Data for processing Block Start

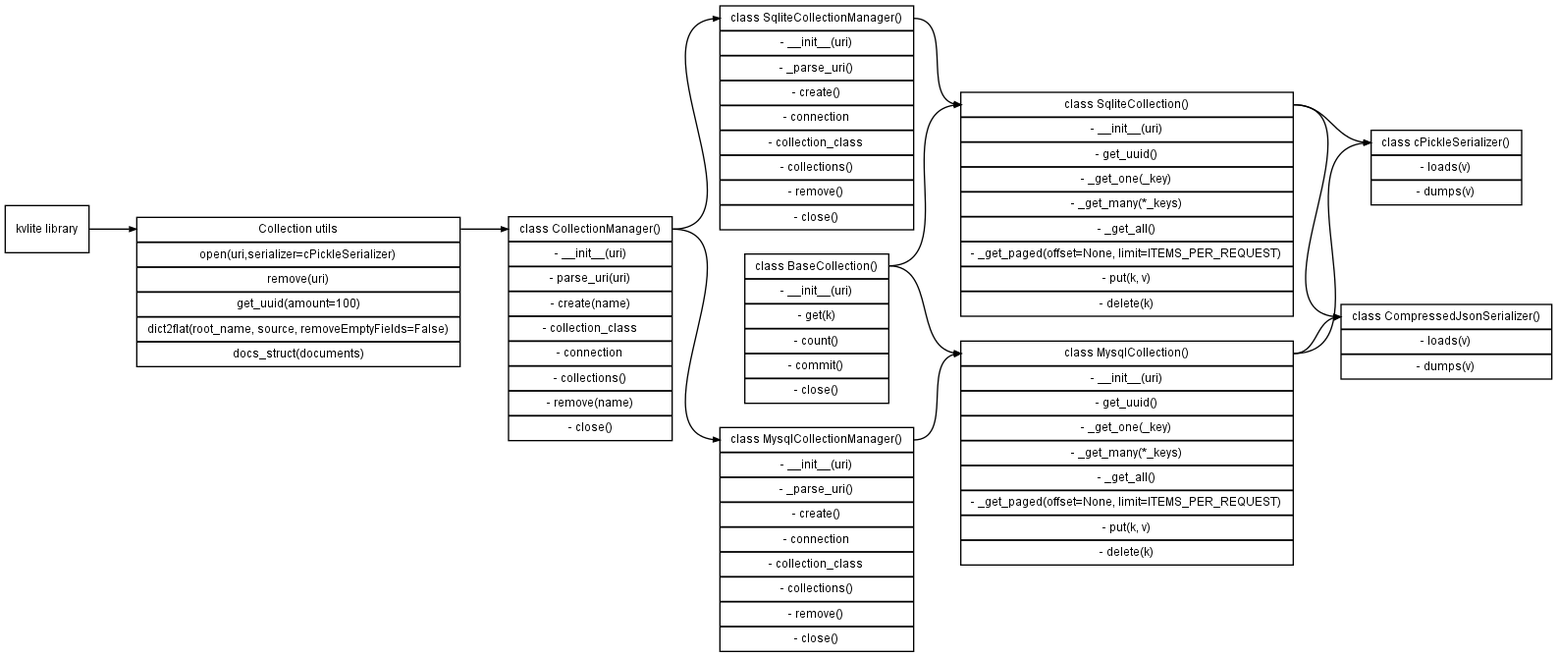
The Graphviz diagram docs/kvlite.png in ownport/kvlite, before a commit. Its source is kept beside it as docs/kvlite.gv.
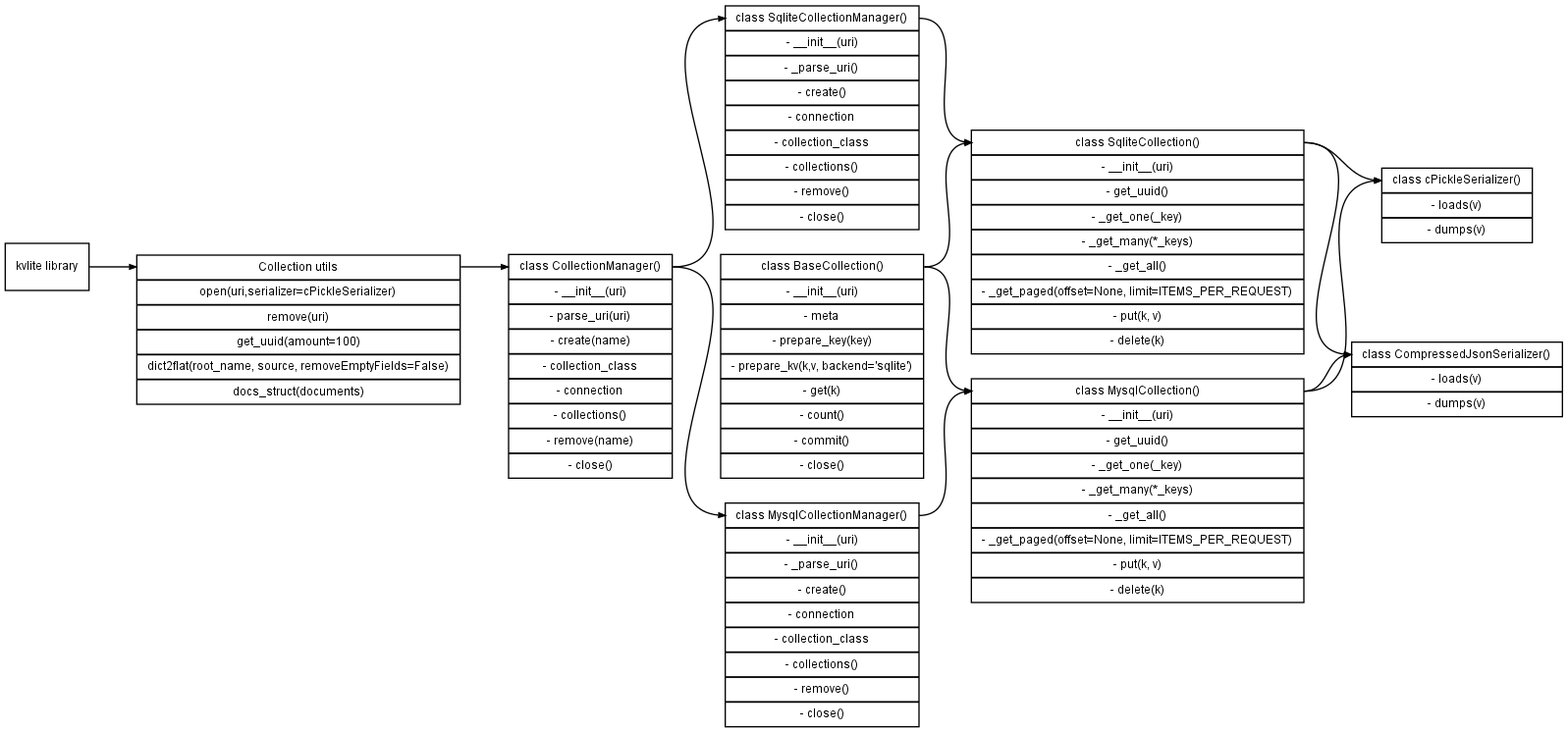
Later version of the same file.

The edit, as a diff of the source:
```diff
@@ -49,6 +49,9 @@
     BaseCollection [
                     label="<top>       class BaseCollection() |\
                            <init>           - __init__(uri) |\
+                           <meta>           - meta |\
+                           <prepare_key>    - prepare_key(key) |\
+                           <prepare_kv>     - prepare_kv(k,v, backend='sqlite') |\
                            <get>            - get(k) |\
                            <count>          - count() |\
                            <commit>         - commit() |\
```
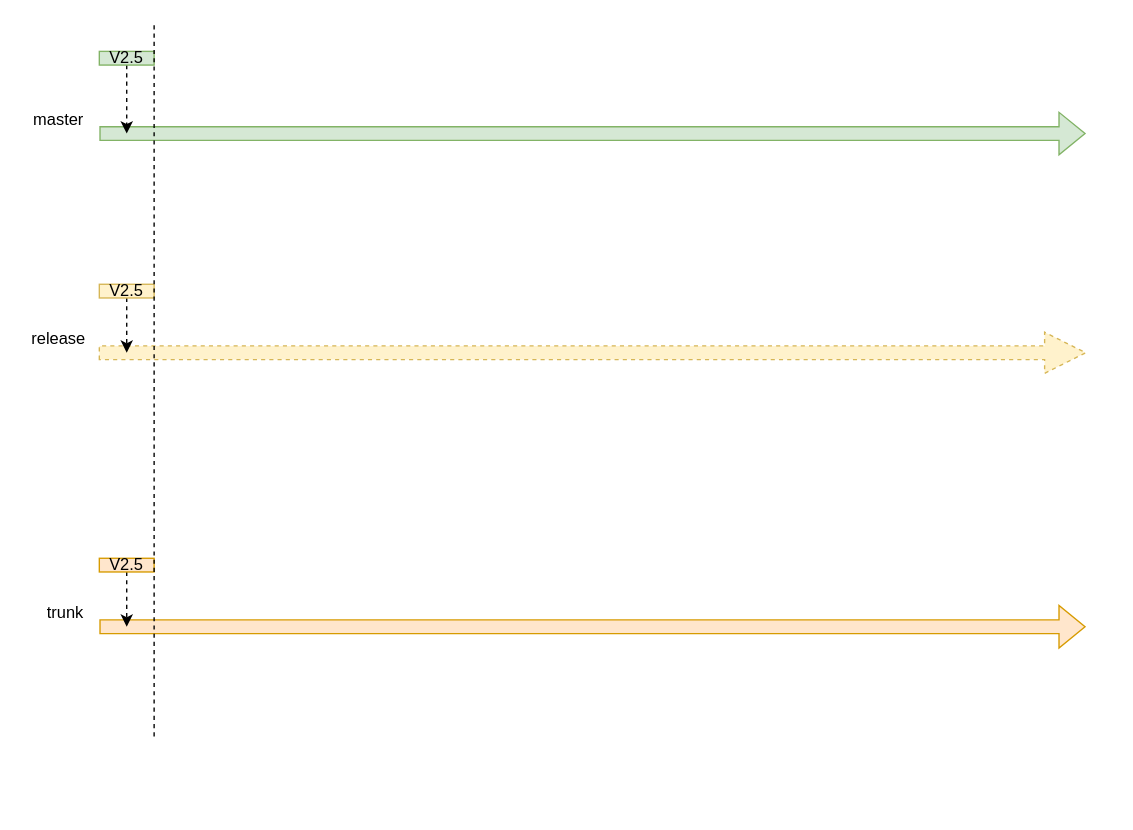
This is Untitled Diagram.drawio from TheoTT/tools, a draw.io file, before an edit. Source tidied: cells renumbered, new cells numbered last; positions are measured from the earlier drawing's top-left corner, leaving out a move shared by most shapes. Both pictures are drawn from the tidied source at 137%, with x=0, y=0 at pixel (23, 23).
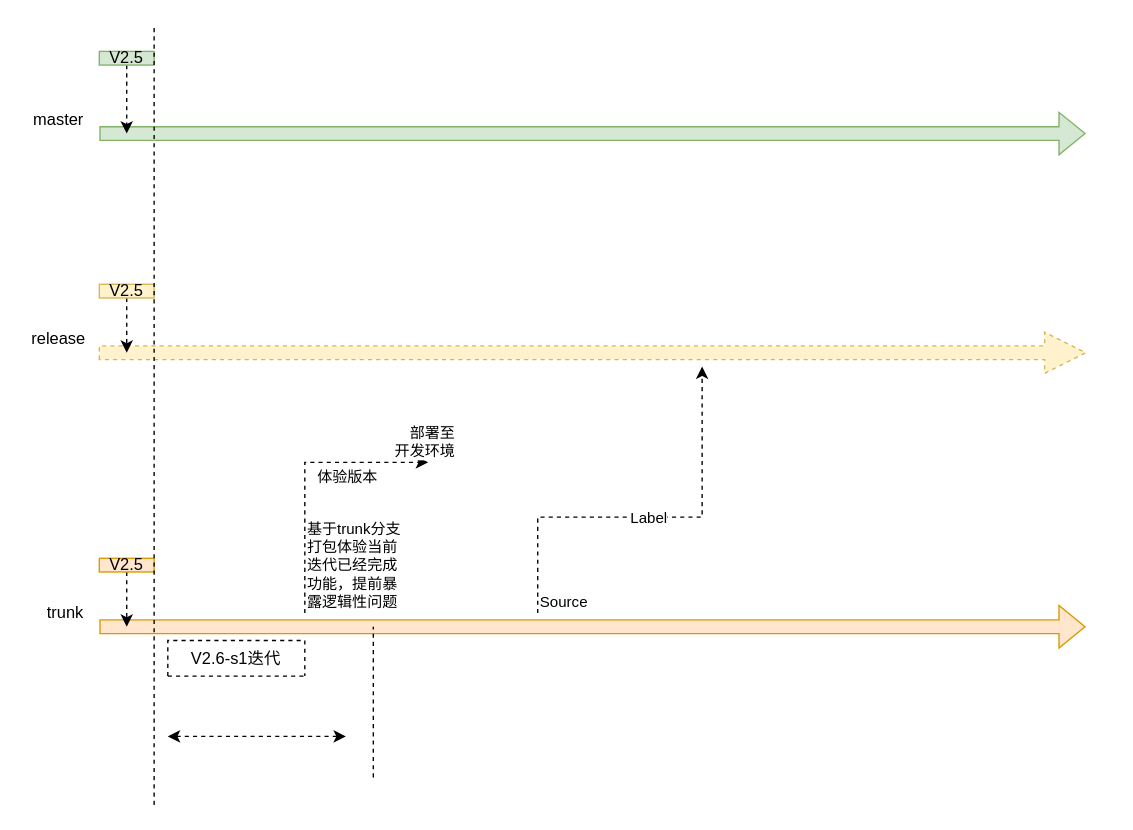
Above is the later version.

The edit, as a diff of the source:
```diff
@@
     <mxCell id="14" style="endArrow=none;html=1;rounded=0;dashed=1;" parent="1" edge="1">
       <mxGeometry relative="1" as="geometry">
-        <mxPoint x="95" y="520" as="sourcePoint" />
+        <mxPoint x="95" y="570" as="sourcePoint" />
         <mxPoint x="95" as="targetPoint" />
       </mxGeometry>
     </mxCell>
+    <mxCell id="15" value="V2.6-s1迭代" style="swimlane;fontStyle=0;horizontal=1;startSize=26;fillColor=none;dashed=1;" parent="1" vertex="1" collapsed="1">
+      <mxGeometry x="105" y="450" width="100" height="26" as="geometry" />
+    </mxCell>
+    <mxCell id="16" style="endArrow=classic;html=1;rounded=0;dashed=1;" parent="1" edge="1">
+      <mxGeometry relative="1" as="geometry">
+        <mxPoint x="205" y="430" as="sourcePoint" />
+        <mxPoint x="295" y="320" as="targetPoint" />
+        <Array as="points">
+          <mxPoint x="205" y="320" />
+        </Array>
+      </mxGeometry>
+    </mxCell>
+    <mxCell id="17" value="体验版本" style="edgeLabel;html=1;align=center;verticalAlign=middle;dashed=1;" parent="16" vertex="1">
+      <mxGeometry relative="1" as="geometry">
+        <mxPoint x="30" as="offset" />
+      </mxGeometry>
+    </mxCell>
+    <mxCell id="18" value="基于trunk分支&lt;br&gt;打包体验当前&lt;br&gt;迭代已经完成&lt;br&gt;功能，提前暴&lt;br&gt;露逻辑性问题" style="edgeLabel;html=1;align=left;verticalAlign=bottom;dashed=1;" parent="16" vertex="1">
+      <mxGeometry x="-1" relative="1" as="geometry" />
+    </mxCell>
+    <mxCell id="19" value="部署至&lt;br&gt;开发环境" style="edgeLabel;html=1;align=right;verticalAlign=bottom;dashed=1;" parent="16" vertex="1">
+      <mxGeometry x="1" relative="1" as="geometry">
+        <mxPoint x="20" as="offset" />
+      </mxGeometry>
+    </mxCell>
+    <mxCell id="20" style="endArrow=classic;html=1;rounded=0;dashed=1;" parent="1" edge="1">
+      <mxGeometry relative="1" as="geometry">
+        <mxPoint x="375" y="430" as="sourcePoint" />
+        <mxPoint x="495" y="250" as="targetPoint" />
+        <Array as="points">
+          <mxPoint x="375" y="360" />
+          <mxPoint x="495" y="360" />
+        </Array>
+      </mxGeometry>
+    </mxCell>
+    <mxCell id="21" value="Label" style="edgeLabel;html=1;align=center;verticalAlign=middle;dashed=1;" parent="20" vertex="1">
+      <mxGeometry relative="1" as="geometry" />
+    </mxCell>
+    <mxCell id="22" value="Source" style="edgeLabel;html=1;align=left;verticalAlign=bottom;dashed=1;" parent="20" vertex="1">
+      <mxGeometry x="-1" relative="1" as="geometry" />
+    </mxCell>
+    <mxCell id="23" style="endArrow=none;dashed=1;html=1;rounded=0;" parent="1" edge="1">
+      <mxGeometry relative="1" as="geometry">
+        <mxPoint x="255" y="550" as="sourcePoint" />
+        <mxPoint x="255" y="440" as="targetPoint" />
+        <Array as="points">
+          <mxPoint x="255" y="470" />
+        </Array>
+      </mxGeometry>
+    </mxCell>
+    <mxCell id="24" style="endArrow=classic;startArrow=classic;html=1;rounded=0;dashed=1;" parent="1" edge="1">
+      <mxGeometry relative="1" as="geometry">
+        <mxPoint x="105" y="520" as="sourcePoint" />
+        <mxPoint x="235" y="520" as="targetPoint" />
+      </mxGeometry>
+    </mxCell>
```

Data for processing Block End

What is needed is an exact reproduction of the data, pictures excluded.

- _Response to this task_
The Graphviz diagram docs/kvlite.png in ownport/kvlite, before a commit. Its source is kept beside it as docs/kvlite.gv.
Later version of the same file.

The edit, as a diff of the source:
```diff
@@ -49,6 +49,9 @@
     BaseCollection [
                     label="<top>       class BaseCollection() |\
                            <init>           - __init__(uri) |\
+                           <meta>           - meta |\
+                           <prepare_key>    - prepare_key(key) |\
+                           <prepare_kv>     - prepare_kv(k,v, backend='sqlite') |\
                            <get>            - get(k) |\
                            <count>          - count() |\
                            <commit>         - commit() |\
```
This is Untitled Diagram.drawio from TheoTT/tools, a draw.io file, before an edit. Source tidied: cells renumbered, new cells numbered last; positions are measured from the earlier drawing's top-left corner, leaving out a move shared by most shapes. Both pictures are drawn from the tidied source at 137%, with x=0, y=0 at pixel (23, 23).
Above is the later version.

The edit, as a diff of the source:
```diff
@@
     <mxCell id="14" style="endArrow=none;html=1;rounded=0;dashed=1;" parent="1" edge="1">
       <mxGeometry relative="1" as="geometry">
-        <mxPoint x="95" y="520" as="sourcePoint" />
+        <mxPoint x="95" y="570" as="sourcePoint" />
         <mxPoint x="95" as="targetPoint" />
       </mxGeometry>
     </mxCell>
+    <mxCell id="15" value="V2.6-s1迭代" style="swimlane;fontStyle=0;horizontal=1;startSize=26;fillColor=none;dashed=1;" parent="1" vertex="1" collapsed="1">
+      <mxGeometry x="105" y="450" width="100" height="26" as="geometry" />
+    </mxCell>
+    <mxCell id="16" style="endArrow=classic;html=1;rounded=0;dashed=1;" parent="1" edge="1">
+      <mxGeometry relative="1" as="geometry">
+        <mxPoint x="205" y="430" as="sourcePoint" />
+        <mxPoint x="295" y="320" as="targetPoint" />
+        <Array as="points">
+          <mxPoint x="205" y="320" />
+        </Array>
+      </mxGeometry>
+    </mxCell>
+    <mxCell id="17" value="体验版本" style="edgeLabel;html=1;align=center;verticalAlign=middle;dashed=1;" parent="16" vertex="1">
+      <mxGeometry relative="1" as="geometry">
+        <mxPoint x="30" as="offset" />
+      </mxGeometry>
+    </mxCell>
+    <mxCell id="18" value="基于trunk分支&lt;br&gt;打包体验当前&lt;br&gt;迭代已经完成&lt;br&gt;功能，提前暴&lt;br&gt;露逻辑性问题" style="edgeLabel;html=1;align=left;verticalAlign=bottom;dashed=1;" parent="16" vertex="1">
+      <mxGeometry x="-1" relative="1" as="geometry" />
+    </mxCell>
+    <mxCell id="19" value="部署至&lt;br&gt;开发环境" style="edgeLabel;html=1;align=right;verticalAlign=bottom;dashed=1;" parent="16" vertex="1">
+      <mxGeometry x="1" relative="1" as="geometry">
+        <mxPoint x="20" as="offset" />
+      </mxGeometry>
+    </mxCell>
+    <mxCell id="20" style="endArrow=classic;html=1;rounded=0;dashed=1;" parent="1" edge="1">
+      <mxGeometry relative="1" as="geometry">
+        <mxPoint x="375" y="430" as="sourcePoint" />
+        <mxPoint x="495" y="250" as="targetPoint" />
+        <Array as="points">
+          <mxPoint x="375" y="360" />
+          <mxPoint x="495" y="360" />
+        </Array>
+      </mxGeometry>
+    </mxCell>
+    <mxCell id="21" value="Label" style="edgeLabel;html=1;align=center;verticalAlign=middle;dashed=1;" parent="20" vertex="1">
+      <mxGeometry relative="1" as="geometry" />
+    </mxCell>
+    <mxCell id="22" value="Source" style="edgeLabel;html=1;align=left;verticalAlign=bottom;dashed=1;" parent="20" vertex="1">
+      <mxGeometry x="-1" relative="1" as="geometry" />
+    </mxCell>
+    <mxCell id="23" style="endArrow=none;dashed=1;html=1;rounded=0;" parent="1" edge="1">
+      <mxGeometry relative="1" as="geometry">
+        <mxPoint x="255" y="550" as="sourcePoint" />
+        <mxPoint x="255" y="440" as="targetPoint" />
+        <Array as="points">
+          <mxPoint x="255" y="470" />
+        </Array>
+      </mxGeometry>
+    </mxCell>
+    <mxCell id="24" style="endArrow=classic;startArrow=classic;html=1;rounded=0;dashed=1;" parent="1" edge="1">
+      <mxGeometry relative="1" as="geometry">
+        <mxPoint x="105" y="520" as="sourcePoint" />
+        <mxPoint x="235" y="520" as="targetPoint" />
+      </mxGeometry>
+    </mxCell>
```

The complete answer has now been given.